***** DATA SHOWN *****

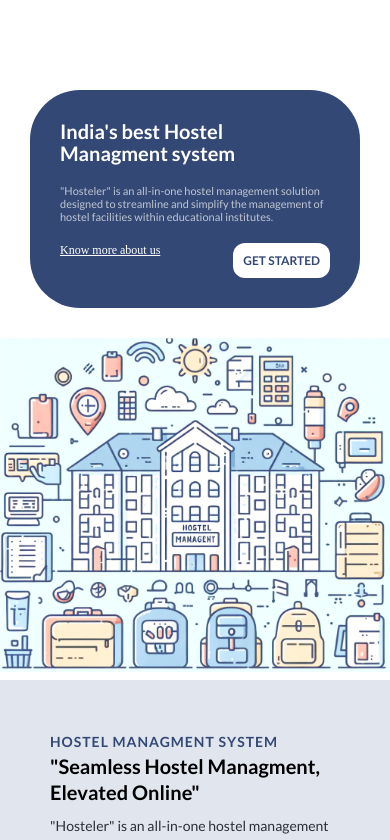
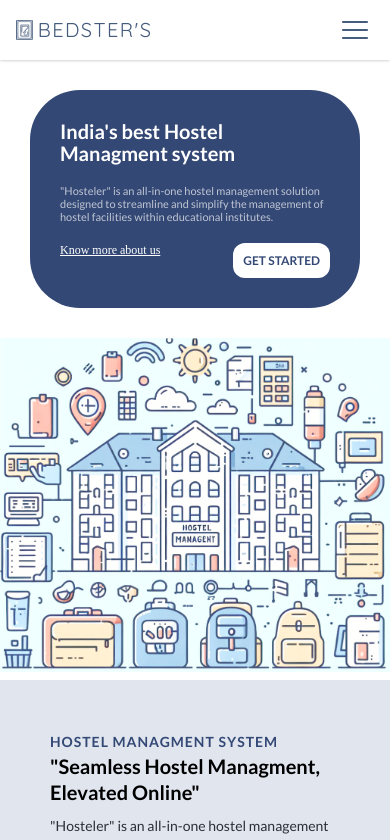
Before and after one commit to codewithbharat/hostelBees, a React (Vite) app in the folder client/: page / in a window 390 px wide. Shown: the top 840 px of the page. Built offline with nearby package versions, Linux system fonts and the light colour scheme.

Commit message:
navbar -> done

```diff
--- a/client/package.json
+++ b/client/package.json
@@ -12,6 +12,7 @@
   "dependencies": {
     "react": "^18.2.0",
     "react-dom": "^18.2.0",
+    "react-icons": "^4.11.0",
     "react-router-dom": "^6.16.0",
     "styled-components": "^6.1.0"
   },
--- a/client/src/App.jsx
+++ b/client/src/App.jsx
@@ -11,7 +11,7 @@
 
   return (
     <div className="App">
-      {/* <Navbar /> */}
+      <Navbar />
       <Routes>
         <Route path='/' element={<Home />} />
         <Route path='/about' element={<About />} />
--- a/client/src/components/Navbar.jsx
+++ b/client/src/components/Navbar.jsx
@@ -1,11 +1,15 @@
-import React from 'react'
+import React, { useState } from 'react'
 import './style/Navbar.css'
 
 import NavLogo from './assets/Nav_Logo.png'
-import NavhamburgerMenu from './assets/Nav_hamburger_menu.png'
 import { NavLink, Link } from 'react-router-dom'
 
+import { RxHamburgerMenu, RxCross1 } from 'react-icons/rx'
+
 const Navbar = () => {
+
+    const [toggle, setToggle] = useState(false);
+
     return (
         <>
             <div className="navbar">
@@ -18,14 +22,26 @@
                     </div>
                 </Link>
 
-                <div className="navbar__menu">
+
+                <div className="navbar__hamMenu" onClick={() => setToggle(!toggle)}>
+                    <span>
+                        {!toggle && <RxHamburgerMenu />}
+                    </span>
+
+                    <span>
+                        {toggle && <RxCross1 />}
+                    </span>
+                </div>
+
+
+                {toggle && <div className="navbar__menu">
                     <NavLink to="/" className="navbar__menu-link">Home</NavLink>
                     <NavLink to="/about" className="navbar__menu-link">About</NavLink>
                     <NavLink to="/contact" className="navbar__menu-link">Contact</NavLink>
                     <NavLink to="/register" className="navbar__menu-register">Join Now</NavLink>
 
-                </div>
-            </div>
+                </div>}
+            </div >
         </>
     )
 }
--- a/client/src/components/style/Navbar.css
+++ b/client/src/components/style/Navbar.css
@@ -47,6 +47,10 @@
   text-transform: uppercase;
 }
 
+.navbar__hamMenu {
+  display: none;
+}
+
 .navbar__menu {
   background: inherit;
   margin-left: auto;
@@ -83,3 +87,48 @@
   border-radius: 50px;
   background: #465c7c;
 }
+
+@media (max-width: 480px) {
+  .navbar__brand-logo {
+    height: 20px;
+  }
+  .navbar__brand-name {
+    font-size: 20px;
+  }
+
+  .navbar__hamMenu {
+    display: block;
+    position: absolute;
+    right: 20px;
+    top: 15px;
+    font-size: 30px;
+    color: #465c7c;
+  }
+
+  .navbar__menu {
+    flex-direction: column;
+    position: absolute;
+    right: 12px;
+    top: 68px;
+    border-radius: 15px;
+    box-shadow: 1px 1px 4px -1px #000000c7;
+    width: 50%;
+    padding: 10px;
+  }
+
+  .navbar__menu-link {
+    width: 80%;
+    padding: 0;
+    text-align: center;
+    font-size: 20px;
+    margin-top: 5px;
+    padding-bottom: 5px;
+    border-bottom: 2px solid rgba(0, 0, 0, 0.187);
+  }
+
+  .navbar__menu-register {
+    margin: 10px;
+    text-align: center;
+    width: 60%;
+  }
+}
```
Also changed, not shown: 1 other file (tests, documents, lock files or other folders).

*****
***** DATA SHOWN *****

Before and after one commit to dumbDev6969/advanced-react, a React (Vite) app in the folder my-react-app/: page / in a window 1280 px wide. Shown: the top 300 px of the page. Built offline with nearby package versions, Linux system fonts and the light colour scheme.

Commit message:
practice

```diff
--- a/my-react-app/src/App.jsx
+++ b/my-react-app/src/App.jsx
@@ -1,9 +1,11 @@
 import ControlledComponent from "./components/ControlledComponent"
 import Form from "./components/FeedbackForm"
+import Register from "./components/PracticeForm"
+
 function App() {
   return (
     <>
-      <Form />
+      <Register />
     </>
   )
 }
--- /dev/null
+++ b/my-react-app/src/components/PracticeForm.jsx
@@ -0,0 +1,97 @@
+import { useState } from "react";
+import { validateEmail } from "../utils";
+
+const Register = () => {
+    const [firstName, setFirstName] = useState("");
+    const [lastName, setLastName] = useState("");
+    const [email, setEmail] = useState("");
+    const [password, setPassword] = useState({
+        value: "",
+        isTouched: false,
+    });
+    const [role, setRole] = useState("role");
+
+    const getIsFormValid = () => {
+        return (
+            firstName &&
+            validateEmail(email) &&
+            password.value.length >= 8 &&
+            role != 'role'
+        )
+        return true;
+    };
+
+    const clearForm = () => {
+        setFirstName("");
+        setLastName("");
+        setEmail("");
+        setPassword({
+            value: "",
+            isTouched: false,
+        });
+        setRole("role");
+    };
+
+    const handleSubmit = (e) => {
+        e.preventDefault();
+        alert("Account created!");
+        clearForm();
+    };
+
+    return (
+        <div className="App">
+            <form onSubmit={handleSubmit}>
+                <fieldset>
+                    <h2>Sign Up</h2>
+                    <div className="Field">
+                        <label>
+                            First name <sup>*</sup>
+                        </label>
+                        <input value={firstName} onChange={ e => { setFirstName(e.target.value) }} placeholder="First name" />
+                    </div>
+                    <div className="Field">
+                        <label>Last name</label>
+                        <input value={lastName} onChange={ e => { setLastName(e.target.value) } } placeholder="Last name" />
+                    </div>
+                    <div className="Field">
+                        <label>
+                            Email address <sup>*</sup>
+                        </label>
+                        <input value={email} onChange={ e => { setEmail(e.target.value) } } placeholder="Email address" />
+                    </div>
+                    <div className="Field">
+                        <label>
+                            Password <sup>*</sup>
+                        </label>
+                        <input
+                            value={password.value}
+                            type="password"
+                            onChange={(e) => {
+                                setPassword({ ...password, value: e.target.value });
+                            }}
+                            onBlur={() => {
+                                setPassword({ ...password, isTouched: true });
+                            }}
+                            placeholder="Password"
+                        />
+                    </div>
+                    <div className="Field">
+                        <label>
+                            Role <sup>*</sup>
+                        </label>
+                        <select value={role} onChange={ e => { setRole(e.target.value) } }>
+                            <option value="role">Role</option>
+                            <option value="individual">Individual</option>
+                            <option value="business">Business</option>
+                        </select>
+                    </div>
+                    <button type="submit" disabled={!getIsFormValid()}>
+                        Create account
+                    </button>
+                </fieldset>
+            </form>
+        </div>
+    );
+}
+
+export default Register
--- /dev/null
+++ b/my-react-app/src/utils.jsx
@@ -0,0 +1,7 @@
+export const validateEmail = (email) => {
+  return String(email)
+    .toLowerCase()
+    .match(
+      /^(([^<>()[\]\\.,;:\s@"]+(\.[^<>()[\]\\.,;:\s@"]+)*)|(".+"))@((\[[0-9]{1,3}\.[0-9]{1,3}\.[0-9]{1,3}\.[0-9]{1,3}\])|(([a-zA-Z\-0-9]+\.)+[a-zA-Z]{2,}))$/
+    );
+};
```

*****

YOUR ASSIGNMENT → If a line in the listing contains the string "useState", copy it.

RESULT OF THIS EXERCISE →
+import React, { useState } from 'react'
+    const [toggle, setToggle] = useState(false);
+import { useState } from "react";
+    const [firstName, setFirstName] = useState("");
+    const [lastName, setLastName] = useState("");
+    const [email, setEmail] = useState("");
+    const [password, setPassword] = useState({
+    const [role, setRole] = useState("role");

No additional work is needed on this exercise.